March 21 (Bloomberg) -- Fortum Oyj, the biggest utility in Finland, gained to a 10-month high in Helsinki as the government decided to cut the amount it plans to raise from a windfall tax.
The company climbed 3.4 percent to 15.82 euros, the highest level since May 15, by 6:02 p.m. in the Finnish capital. Trading was 4.4 million shares, 70 percent above the three-month daily average. Planned revenue from the tax was lowered to 50 million euros ($65 million) a year from 170 million euros, Prime Minister Jyrki Katainen said after talks on spending.
“For Fortum, this means a relief of about 60 million euros annually,” Karri Rinta, an analyst at Svenska Handelsbanken AB, said by phone. “This shows that the political risk involving utilities in the Nordic countries is clearly lower than in Southern Europe and perhaps elsewhere in the region.”

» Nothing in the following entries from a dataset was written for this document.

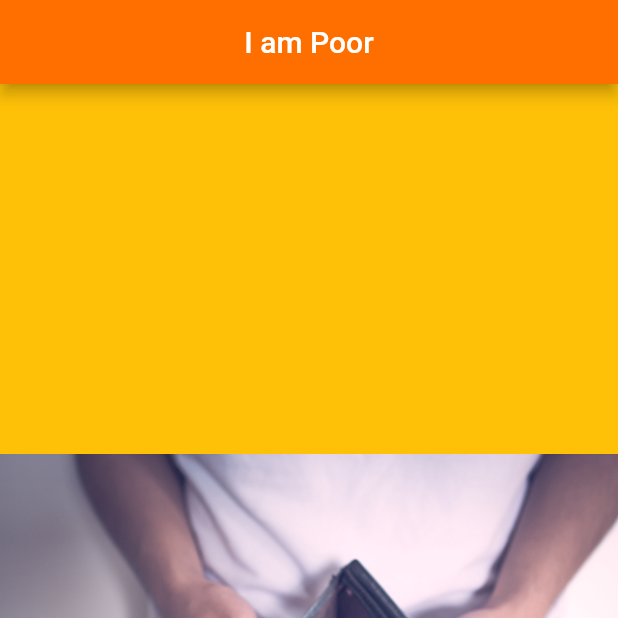
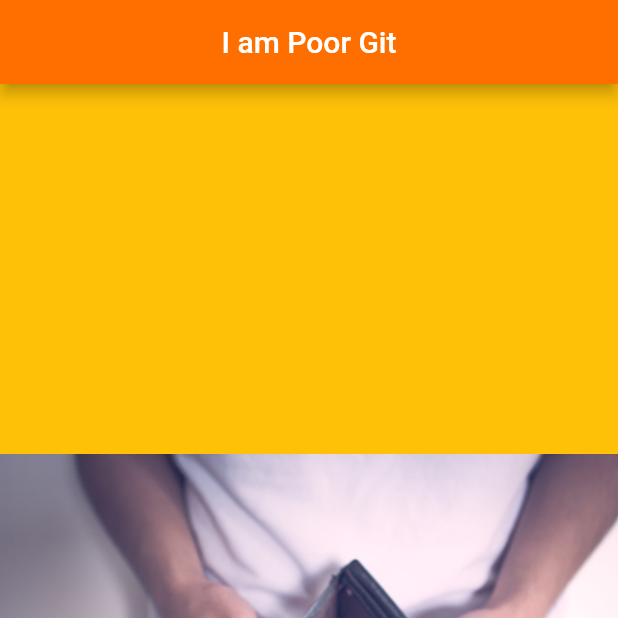
Before and after one commit to DeveloperMarcial/Flutter-i_am_poor, a Flutter app: the screen it shows after launch, on a phone screen of 412 x 824 dp, the top half of it. Run offline on Flutter 3.47's test engine with Material 2 defaults, Android fonts, the phone set to English and light mode, and no system bars.

Commit message:
Test 1st Commit

```diff
--- a/lib/main.dart
+++ b/lib/main.dart
@@ -4,7 +4,7 @@ void main() {
   runApp(MaterialApp(
     home: Scaffold(
       appBar: AppBar(
-        title: Center(child: Text('I am Poor')),
+        title: Center(child: Text('I am Poor Git')),
         backgroundColor: Colors.amber[900],
       ),
       body: Center(
```
Also changed, not shown: 1 other file.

Fortum generates electricity from nuclear and hydropower.
To contact the reporter on this story: Kasper Viita in Helsinki at email@example.com
To contact the editor responsible for this story: Christian Wienberg at firstname.lastname@example.org